Norman May, BCL’61, was among those who attended the Dean of Law’s Breakfast with his wife, Gloria, BA’61, on October 14 during Homecoming Week. Both grads were in town for their 50th class reunions, but they were also celebrating an anniversary of another kind – one with particular ties to the Faculty of Law…
Since 1865, when John Torrance established the Elizabeth Torrance Gold Medal in memory of his wife, the Faculty has presented the award at spring convocation to the student who graduates with the highest standing in the B.C.L. program.
The list of recipients, which now spans almost 150 years and which is prominently displayed on two grand oak panels in the main hallway of Old Chancellor Day Hall, includes Supreme Court justices, members of parliament, senior law firm partners, university chancellors and women’s rights pioneers.
We can only surmise what Pierre Mignault (1878, future Supreme Court judge), Elizabeth Monk (1923, first Quebec woman to become Queen’s Counsel) or Jean de Grandpré (1943, CEO of Bell Canada until 1989) did with their medals, but Norman May (1961) put his medal to one very specific – and unusual – purpose: he used it to propose to the woman of his dreams.
Norman first met Gloria May (née Gloria Brodkin) on June 1, 1963, two years after they had both graduated from McGill, he from the Faculty of Law and she from the Faculty of Arts. Early conversations revealed a shared sense of values and goals – to commit oneself to family and to society – and the two soon felt a deep sense of kinship.
Indeed, Norman intended to propose soon after the two first met, but he had a slight problem: “Usually, one proposes with an engagement ring, but I’m not sure I could have afforded an engagement ring at the time,” he recalled with a smile during a visit to the Faculty for the 50th anniversary of his graduation and for Homecoming activities in October.

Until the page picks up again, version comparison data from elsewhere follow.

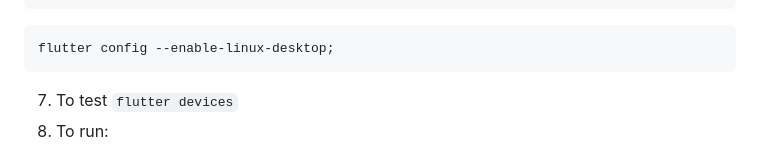
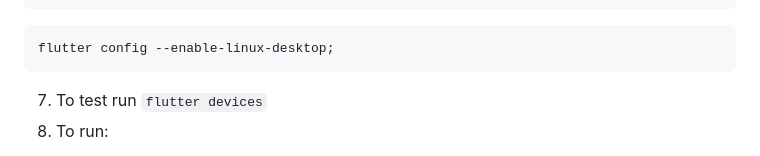
Before and after one commit to joyee-c/LSDM, a Markdown page: README.md, the part around the change. GitHub-like rendering.

````diff
--- a/README.md
+++ b/README.md
@@ -80,7 +80,7 @@ flutter config --enable-windows-desktop;
 ```Linux
 flutter config --enable-linux-desktop;
 ```
-7.	To test
+7.	To test run
 ```flutter devices```
 8.	To run:
  * Open the Android Studio.
````
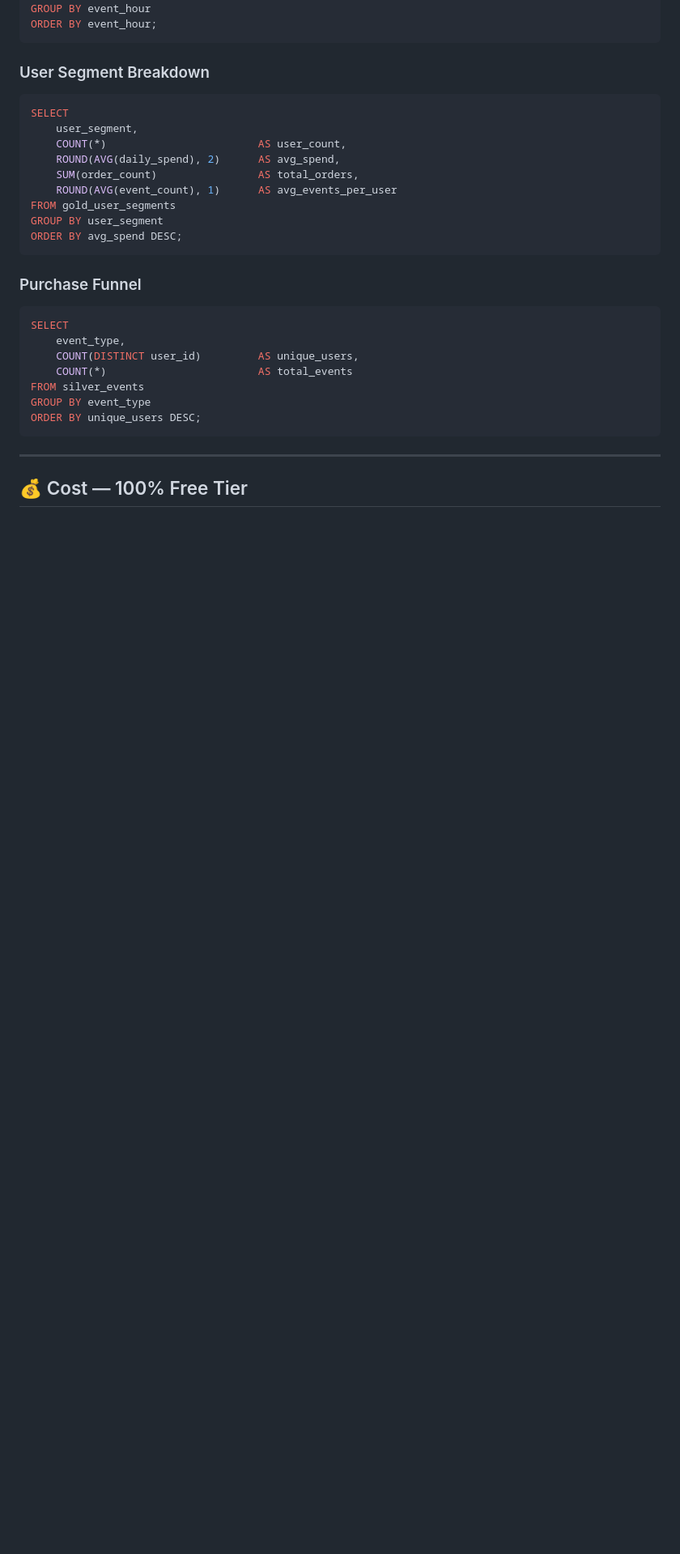
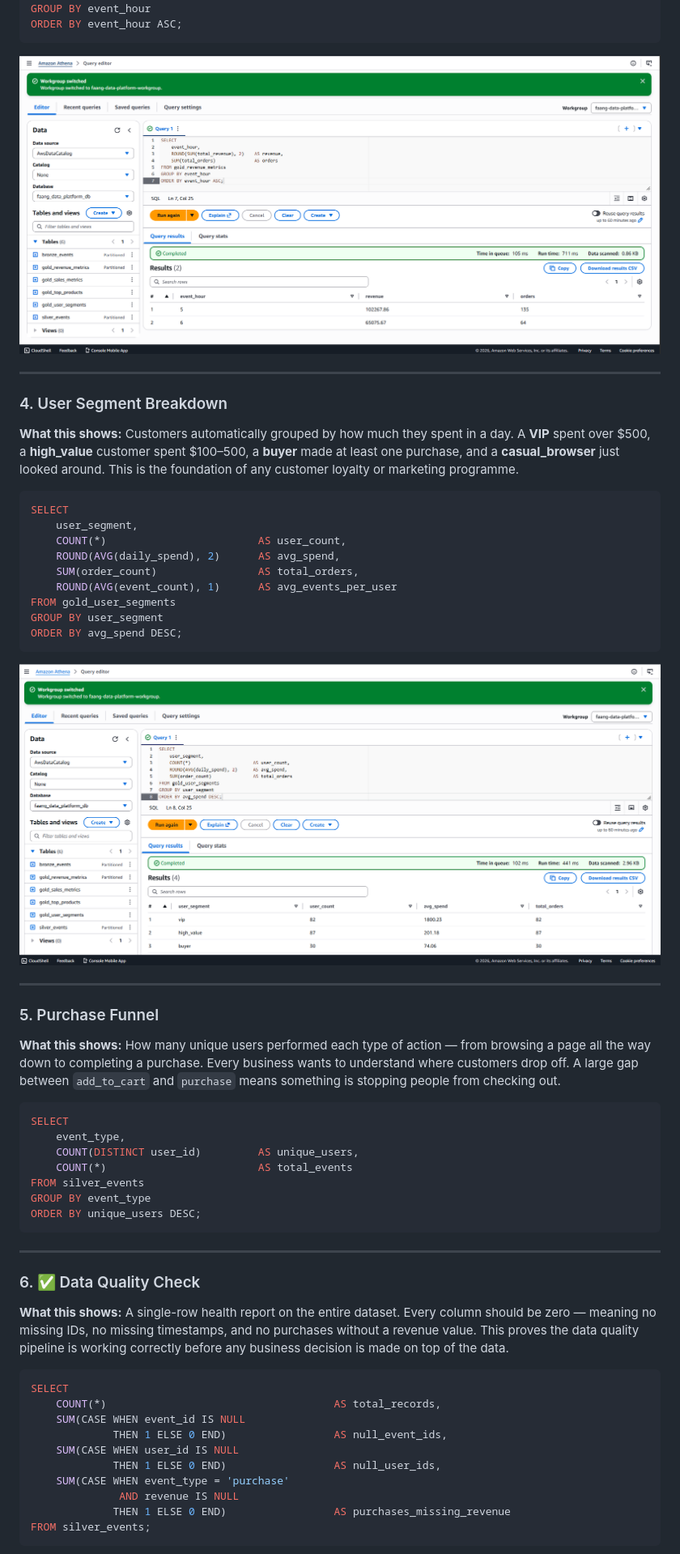
Before and after one commit to shradhadubey/faang-real-time-data-platform, a Markdown page: README.md, the part around one of its changes. Shown at 81% size. Rendered like a GitHub page; blank space fills up the shorter version.

````diff
--- a/README.md
+++ b/README.md
@@ -253,9 +281,19 @@ SELECT
 FROM gold_revenue_metrics
 GROUP BY event_hour
-ORDER BY event_hour;
+ORDER BY event_hour ASC;
 ```
 
-### User Segment Breakdown
+![Hourly Revenue](dashboard/screenshot_4_hourly_revenue.png)
+
+---
+
+### 4. User Segment Breakdown
+
+**What this shows:** Customers automatically grouped by how much they spent in a day.
+A **VIP** spent over $500, a **high_value** customer spent $100–500, a **buyer** made
+at least one purchase, and a **casual_browser** just looked around. This is the foundation
+of any customer loyalty or marketing programme.
+
 ```sql
 SELECT
     user_segment,
@@ -268,7 +306,17 @@ GROUP BY user_segment
 ORDER BY avg_spend DESC;
 ```
 
-### Purchase Funnel
+![User Segments](dashboard/screenshot_3_user_segments.png)
+
+---
+
+### 5. Purchase Funnel
+
+**What this shows:** How many unique users performed each type of action — from
+browsing a page all the way down to completing a purchase. Every business wants to
+understand where customers drop off. A large gap between `add_to_cart` and `purchase`
+means something is stopping people from checking out.
+
 ```sql
 SELECT
     event_type,
@@ -281,4 +329,23 @@ ORDER BY unique_users DESC;
 
 ---
 
-## 💰 Cost — 100% Free Tier
+### 6. ✅ Data Quality Check
+
+**What this shows:** A single-row health report on the entire dataset. Every column
+should be zero — meaning no missing IDs, no missing timestamps, and no purchases
+without a revenue value. This proves the data quality pipeline is working correctly
+before any business decision is made on top of the data.
+
+```sql
+SELECT
+    COUNT(*)                                    AS total_records,
+    SUM(CASE WHEN event_id IS NULL
+             THEN 1 ELSE 0 END)                 AS null_event_ids,
+    SUM(CASE WHEN user_id IS NULL
+             THEN 1 ELSE 0 END)                 AS null_user_ids,
+    SUM(CASE WHEN event_type = 'purchase'
+              AND revenue IS NULL
+             THEN 1 ELSE 0 END)                 AS purchases_missing_revenue
+FROM silver_events;
+```
+
````
Also changed, not shown: other parts of README.md (+47 -15 lines).
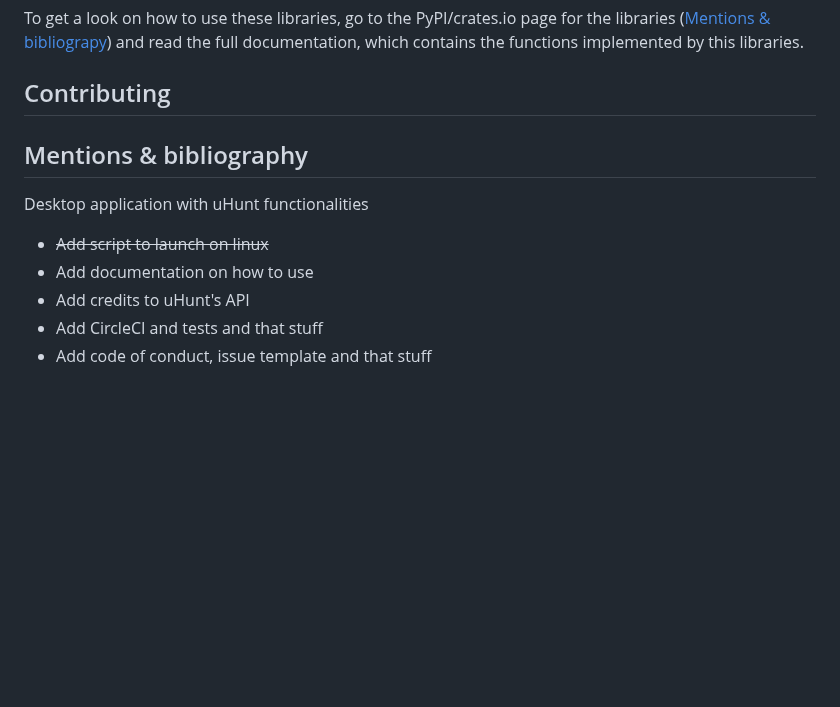
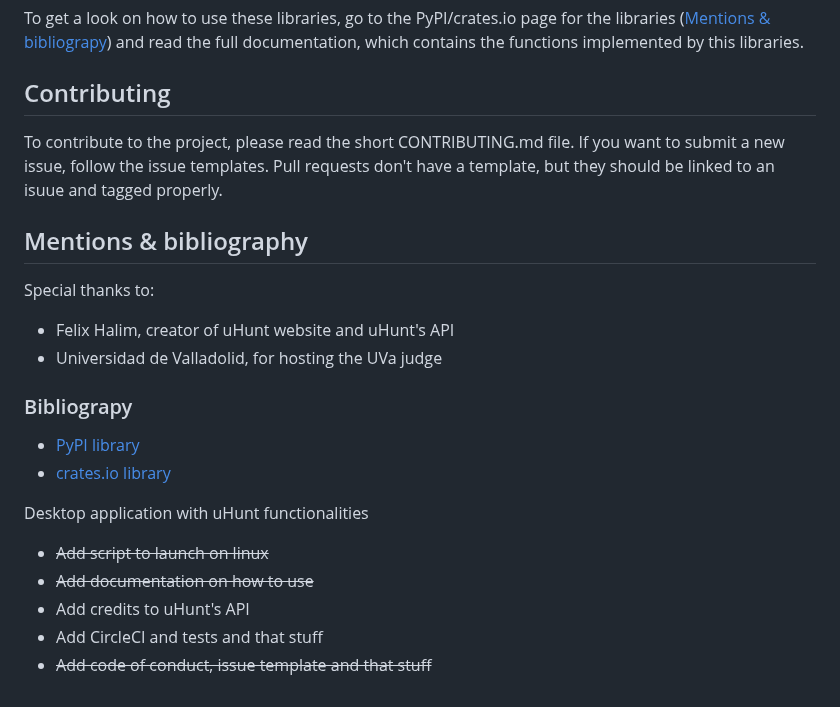
Before and after one commit to LovetheFrogs/uInterface, a Markdown page: README.md, the part around the change. Rendered like a GitHub page; blank space fills up the shorter version.

Commit message:
Feature: Added Contributing, Mentions and Bibliography

```diff
--- a/README.md
+++ b/README.md
@@ -60,12 +60,24 @@ To get a look on how to use these libraries, go to the PyPI/crates.io page for t
 
 ## Contributing
 
+To contribute to the project, please read the short CONTRIBUTING.md file. If you want to submit a new issue, follow the issue templates. Pull requests don't have a template, but they should be linked to an isuue and tagged properly.
+
 ## Mentions & bibliography
+
+Special thanks to:
+
+* Felix Halim, creator of uHunt website and uHunt's API
+* Universidad de Valladolid, for hosting the UVa judge
+
+### Bibliograpy
+
+* [PyPI library]()
+* [crates.io library]()
 
 Desktop application with uHunt functionalities
 
 * ~~Add script to launch on linux~~
-* Add documentation on how to use
+* ~~Add documentation on how to use~~
 * Add credits to uHunt's API
 * Add CircleCI and tests and that stuff
-* Add code of conduct, issue template and that stuff
+* ~~Add code of conduct, issue template and that stuff~~
```
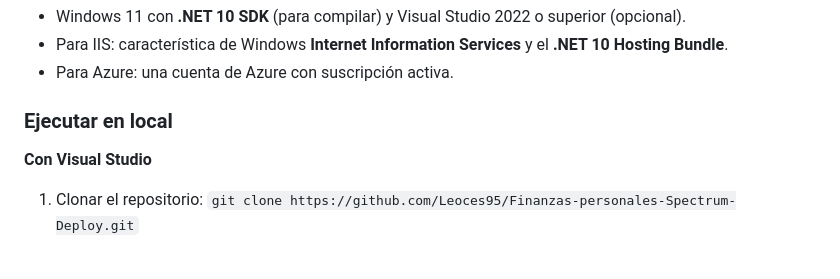
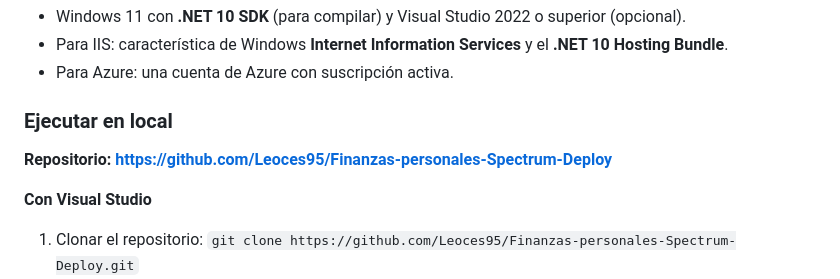
Before and after one commit to Leoces95/Finanzas-personales-Spectrum-Deploy, a Markdown page: README.md, the part around the change. Rendered like a GitHub page; blank space fills up the shorter version.

Commit message:
Agrega enlace al repositorio de Github

```diff
--- a/README.md
+++ b/README.md
@@ -89,6 +89,8 @@ Finanzas-personales-Spectrum-Deploy/
 
 ### Ejecutar en local
 
+**Repositorio: https://github.com/Leoces95/Finanzas-personales-Spectrum-Deploy**
+
 **Con Visual Studio**
 
 1. Clonar el repositorio: `git clone https://github.com/Leoces95/Finanzas-personales-Spectrum-Deploy.git`
```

Nevertheless, when he presented Gloria with the Elizabeth Torrance Gold Medal and asked her to marry him, Gloria understood the significance of the gesture (“I knew it was serious for him to give me such a prized possession”) and readily said yes.
The two were married December 24, 1963, made their way to Toronto, where Norman eventually joined Fogler Rubinoff LLP and Gloria earned a Master’s of Adult Education and Applied Psychology at the University of Toronto, becoming a registered marriage therapist.
“We always say that he’s the head and I’m the heart of our relationship,” Gloria explained.
The couple have four children and eight grandchildren. The gold medal, now encased in Lucite and supplemented in purpose by a wedding band on Gloria’s hand, sits on the living room table of their home.
Story & photos by Victoria Leenders-Cheng. Historical photo from McCord Museum Archives.